=== Stored data ===

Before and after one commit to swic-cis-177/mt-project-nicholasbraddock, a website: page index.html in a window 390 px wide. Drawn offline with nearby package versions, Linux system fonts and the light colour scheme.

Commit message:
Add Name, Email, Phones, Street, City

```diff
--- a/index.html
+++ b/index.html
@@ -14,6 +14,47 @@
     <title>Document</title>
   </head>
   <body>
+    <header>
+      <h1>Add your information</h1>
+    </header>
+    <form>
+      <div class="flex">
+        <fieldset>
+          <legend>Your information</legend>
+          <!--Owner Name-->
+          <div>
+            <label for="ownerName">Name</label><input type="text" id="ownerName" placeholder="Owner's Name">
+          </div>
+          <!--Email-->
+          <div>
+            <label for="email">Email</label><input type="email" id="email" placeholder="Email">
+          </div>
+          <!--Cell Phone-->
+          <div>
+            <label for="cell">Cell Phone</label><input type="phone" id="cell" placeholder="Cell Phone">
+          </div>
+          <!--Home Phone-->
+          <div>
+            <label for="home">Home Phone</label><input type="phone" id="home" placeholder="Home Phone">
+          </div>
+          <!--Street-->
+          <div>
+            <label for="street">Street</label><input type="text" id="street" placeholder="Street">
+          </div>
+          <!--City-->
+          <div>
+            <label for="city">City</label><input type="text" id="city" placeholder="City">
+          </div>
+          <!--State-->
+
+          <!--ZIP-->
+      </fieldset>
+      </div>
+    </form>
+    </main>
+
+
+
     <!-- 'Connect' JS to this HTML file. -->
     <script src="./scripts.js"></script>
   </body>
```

===
=== Stored data ===

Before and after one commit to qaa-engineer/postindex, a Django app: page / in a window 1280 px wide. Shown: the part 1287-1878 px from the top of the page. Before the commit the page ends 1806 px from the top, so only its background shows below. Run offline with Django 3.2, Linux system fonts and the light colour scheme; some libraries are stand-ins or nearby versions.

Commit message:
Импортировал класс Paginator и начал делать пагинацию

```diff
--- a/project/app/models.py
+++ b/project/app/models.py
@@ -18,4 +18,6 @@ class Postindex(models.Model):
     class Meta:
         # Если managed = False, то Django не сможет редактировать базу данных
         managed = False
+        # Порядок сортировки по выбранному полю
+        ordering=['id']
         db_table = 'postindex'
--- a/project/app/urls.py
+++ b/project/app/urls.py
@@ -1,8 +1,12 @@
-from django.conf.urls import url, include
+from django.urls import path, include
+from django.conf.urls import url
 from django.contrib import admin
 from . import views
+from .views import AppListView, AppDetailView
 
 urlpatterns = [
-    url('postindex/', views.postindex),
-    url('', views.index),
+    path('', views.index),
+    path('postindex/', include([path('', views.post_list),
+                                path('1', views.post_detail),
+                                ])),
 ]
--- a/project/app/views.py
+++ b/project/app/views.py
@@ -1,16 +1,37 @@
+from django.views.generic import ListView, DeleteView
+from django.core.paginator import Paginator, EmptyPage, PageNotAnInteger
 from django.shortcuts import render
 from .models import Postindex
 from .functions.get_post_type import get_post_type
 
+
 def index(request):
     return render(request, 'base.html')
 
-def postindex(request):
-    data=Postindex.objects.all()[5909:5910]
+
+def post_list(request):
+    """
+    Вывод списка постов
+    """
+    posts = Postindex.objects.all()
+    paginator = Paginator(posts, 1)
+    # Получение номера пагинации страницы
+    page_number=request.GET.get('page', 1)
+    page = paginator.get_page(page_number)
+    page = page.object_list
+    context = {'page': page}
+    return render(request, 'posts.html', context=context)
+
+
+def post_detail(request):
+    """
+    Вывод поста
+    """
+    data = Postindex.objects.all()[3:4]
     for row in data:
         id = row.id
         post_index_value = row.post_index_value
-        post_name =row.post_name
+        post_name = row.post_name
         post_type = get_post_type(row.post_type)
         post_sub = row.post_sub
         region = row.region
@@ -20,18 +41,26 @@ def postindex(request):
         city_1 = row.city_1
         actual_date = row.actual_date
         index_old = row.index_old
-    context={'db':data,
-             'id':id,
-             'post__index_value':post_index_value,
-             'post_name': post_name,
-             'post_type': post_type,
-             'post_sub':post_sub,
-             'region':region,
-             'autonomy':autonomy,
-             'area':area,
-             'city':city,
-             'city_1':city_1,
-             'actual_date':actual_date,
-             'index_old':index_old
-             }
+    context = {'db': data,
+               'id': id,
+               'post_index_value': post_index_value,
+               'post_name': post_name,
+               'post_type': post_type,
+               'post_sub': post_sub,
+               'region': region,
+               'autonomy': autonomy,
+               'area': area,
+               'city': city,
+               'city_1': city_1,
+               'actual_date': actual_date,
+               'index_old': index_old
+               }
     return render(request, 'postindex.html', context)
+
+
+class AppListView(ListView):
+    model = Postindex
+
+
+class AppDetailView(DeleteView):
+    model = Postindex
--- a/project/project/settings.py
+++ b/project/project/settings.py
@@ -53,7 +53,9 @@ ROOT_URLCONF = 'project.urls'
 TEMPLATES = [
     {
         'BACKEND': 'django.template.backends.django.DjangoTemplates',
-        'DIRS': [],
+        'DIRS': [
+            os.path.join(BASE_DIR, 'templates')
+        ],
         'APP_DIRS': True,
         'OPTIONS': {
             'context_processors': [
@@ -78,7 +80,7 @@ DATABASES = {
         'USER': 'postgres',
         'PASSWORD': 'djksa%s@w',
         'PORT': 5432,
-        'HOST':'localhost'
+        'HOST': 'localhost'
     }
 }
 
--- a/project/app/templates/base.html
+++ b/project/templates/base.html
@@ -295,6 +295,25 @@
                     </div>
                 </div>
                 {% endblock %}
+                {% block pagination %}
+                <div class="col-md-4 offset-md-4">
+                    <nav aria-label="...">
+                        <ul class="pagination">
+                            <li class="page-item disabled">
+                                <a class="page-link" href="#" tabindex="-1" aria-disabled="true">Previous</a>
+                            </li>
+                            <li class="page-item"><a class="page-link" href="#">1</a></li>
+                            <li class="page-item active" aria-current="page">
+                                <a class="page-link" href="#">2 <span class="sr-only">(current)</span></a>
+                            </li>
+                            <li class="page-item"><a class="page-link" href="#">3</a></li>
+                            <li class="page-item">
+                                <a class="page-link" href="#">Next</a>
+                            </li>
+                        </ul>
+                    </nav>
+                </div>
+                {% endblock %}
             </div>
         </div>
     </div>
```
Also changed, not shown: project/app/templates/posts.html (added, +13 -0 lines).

===

→ **About this exercise**: For the word "request", show every line of the entries that holds it.

→ **Reply**:
 def index(request):
     return render(request, 'base.html')
-def postindex(request):
+def post_list(request):
+    page_number=request.GET.get('page', 1)
+    return render(request, 'posts.html', context=context)
+def post_detail(request):
@@ -20,18 +41,26 @@ def postindex(request):
     return render(request, 'postindex.html', context)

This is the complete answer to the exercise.